(Description of the task) Scan the material below for the string "within". Report every line that has it.

++++ Record excerpts ++++

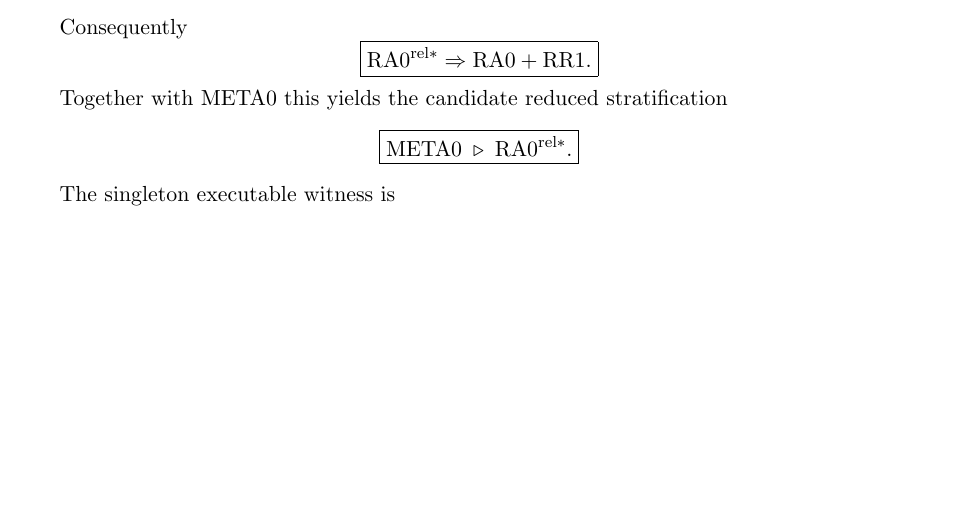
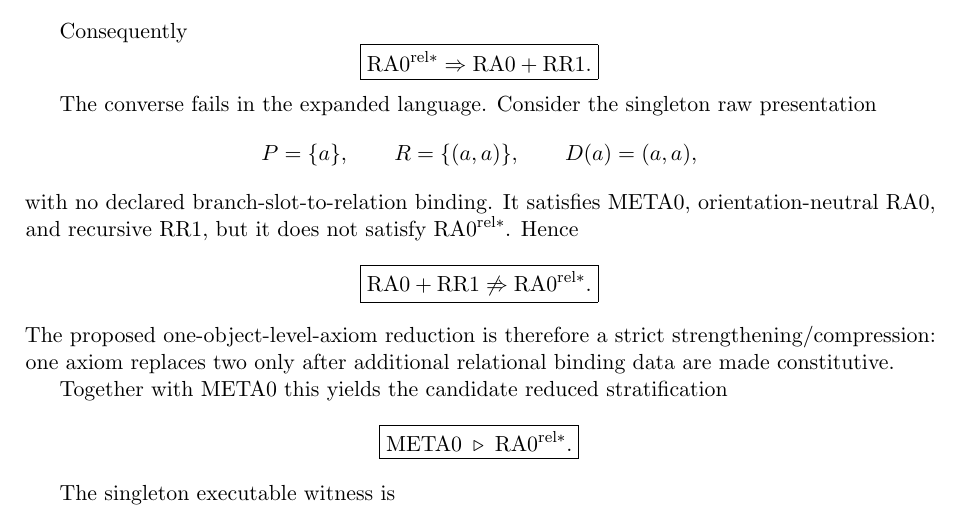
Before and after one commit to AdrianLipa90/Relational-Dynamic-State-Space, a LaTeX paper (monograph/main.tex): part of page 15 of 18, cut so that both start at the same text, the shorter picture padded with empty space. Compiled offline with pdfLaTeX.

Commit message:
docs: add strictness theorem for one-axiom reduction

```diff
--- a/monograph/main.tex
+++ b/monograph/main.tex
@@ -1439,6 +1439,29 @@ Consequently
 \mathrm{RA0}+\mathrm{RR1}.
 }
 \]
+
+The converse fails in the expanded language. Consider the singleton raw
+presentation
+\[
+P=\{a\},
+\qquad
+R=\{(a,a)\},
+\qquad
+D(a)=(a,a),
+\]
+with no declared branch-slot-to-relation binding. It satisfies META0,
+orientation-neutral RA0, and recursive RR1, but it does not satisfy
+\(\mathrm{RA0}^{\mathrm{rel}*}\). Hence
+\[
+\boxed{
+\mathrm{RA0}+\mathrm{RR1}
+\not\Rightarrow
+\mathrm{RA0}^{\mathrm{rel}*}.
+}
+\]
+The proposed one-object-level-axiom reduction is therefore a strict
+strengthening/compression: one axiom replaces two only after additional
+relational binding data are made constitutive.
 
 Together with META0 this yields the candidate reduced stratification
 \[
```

++++
++++ Record excerpts ++++

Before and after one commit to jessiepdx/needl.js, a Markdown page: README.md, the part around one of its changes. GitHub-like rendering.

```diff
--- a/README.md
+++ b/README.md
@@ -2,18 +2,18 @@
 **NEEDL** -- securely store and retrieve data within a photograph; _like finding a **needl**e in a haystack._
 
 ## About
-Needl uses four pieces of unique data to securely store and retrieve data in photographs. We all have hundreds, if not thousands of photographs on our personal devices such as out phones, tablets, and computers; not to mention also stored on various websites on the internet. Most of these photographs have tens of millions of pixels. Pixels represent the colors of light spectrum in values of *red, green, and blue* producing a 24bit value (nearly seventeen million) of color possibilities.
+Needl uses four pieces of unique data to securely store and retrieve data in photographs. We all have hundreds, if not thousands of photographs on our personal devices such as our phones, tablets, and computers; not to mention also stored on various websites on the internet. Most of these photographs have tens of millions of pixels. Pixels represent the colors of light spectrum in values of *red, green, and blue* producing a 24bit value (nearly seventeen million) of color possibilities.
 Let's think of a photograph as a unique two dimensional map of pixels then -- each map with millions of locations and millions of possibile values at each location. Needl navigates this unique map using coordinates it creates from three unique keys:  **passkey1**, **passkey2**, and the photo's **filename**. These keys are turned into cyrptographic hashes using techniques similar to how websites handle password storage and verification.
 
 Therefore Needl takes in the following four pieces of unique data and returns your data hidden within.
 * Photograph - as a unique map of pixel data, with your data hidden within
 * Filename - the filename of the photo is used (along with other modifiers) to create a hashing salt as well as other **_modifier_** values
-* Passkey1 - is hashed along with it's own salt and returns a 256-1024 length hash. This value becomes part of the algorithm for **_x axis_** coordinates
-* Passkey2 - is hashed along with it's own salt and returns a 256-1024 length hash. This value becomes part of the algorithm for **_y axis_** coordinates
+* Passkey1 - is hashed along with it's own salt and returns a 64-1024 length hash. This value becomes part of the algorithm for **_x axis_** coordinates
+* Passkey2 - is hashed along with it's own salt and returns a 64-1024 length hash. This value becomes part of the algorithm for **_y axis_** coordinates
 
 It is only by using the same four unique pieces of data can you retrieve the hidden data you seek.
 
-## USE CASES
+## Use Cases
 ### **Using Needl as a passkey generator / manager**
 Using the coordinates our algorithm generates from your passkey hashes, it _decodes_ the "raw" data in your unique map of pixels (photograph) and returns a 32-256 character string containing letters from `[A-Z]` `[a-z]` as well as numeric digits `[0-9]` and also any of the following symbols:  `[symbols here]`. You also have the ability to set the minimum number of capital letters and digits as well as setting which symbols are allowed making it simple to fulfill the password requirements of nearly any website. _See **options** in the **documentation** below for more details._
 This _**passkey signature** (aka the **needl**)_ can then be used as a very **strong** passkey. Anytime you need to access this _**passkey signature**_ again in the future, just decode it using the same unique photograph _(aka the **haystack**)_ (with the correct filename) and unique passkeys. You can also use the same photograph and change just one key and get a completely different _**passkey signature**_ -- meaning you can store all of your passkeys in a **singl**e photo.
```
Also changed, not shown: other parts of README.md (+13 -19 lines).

++++
++++ Record excerpts ++++

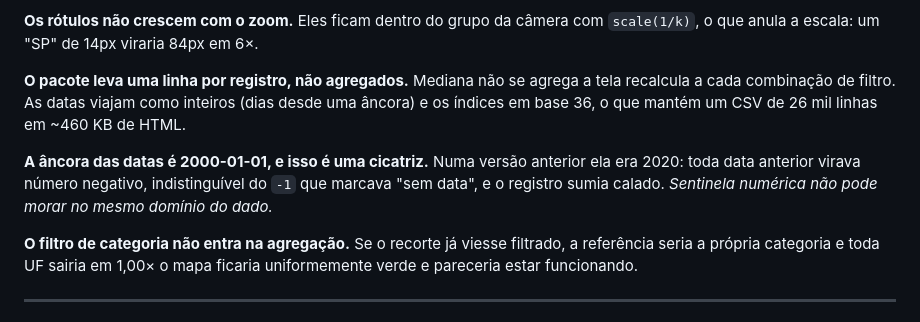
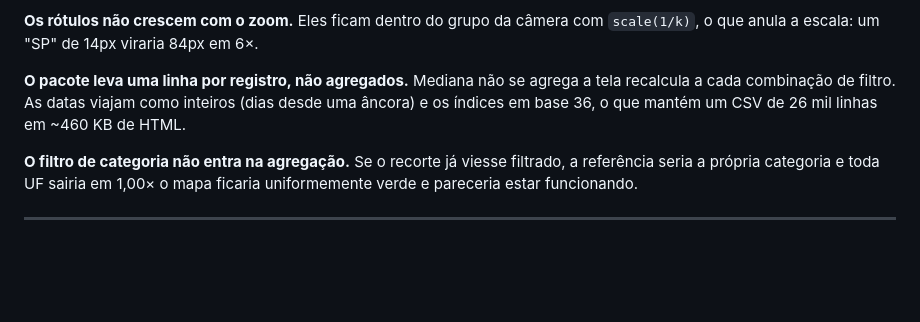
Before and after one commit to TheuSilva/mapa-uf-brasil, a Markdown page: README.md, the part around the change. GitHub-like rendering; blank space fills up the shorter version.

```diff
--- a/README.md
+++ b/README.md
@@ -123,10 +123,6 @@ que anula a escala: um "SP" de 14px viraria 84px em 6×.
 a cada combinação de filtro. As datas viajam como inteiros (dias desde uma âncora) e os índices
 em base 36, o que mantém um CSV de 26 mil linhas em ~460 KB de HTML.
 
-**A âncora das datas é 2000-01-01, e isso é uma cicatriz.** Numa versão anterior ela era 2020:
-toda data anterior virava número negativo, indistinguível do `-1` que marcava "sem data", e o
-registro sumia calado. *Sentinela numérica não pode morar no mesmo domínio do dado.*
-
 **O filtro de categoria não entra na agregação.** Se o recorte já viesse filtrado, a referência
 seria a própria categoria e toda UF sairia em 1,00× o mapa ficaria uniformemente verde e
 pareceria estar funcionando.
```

++++

(Answer box)
 **NEEDL** -- securely store and retrieve data within a photograph; _like finding a **needl**e in a haystack._
 Therefore Needl takes in the following four pieces of unique data and returns your data hidden within.
 * Photograph - as a unique map of pixel data, with your data hidden within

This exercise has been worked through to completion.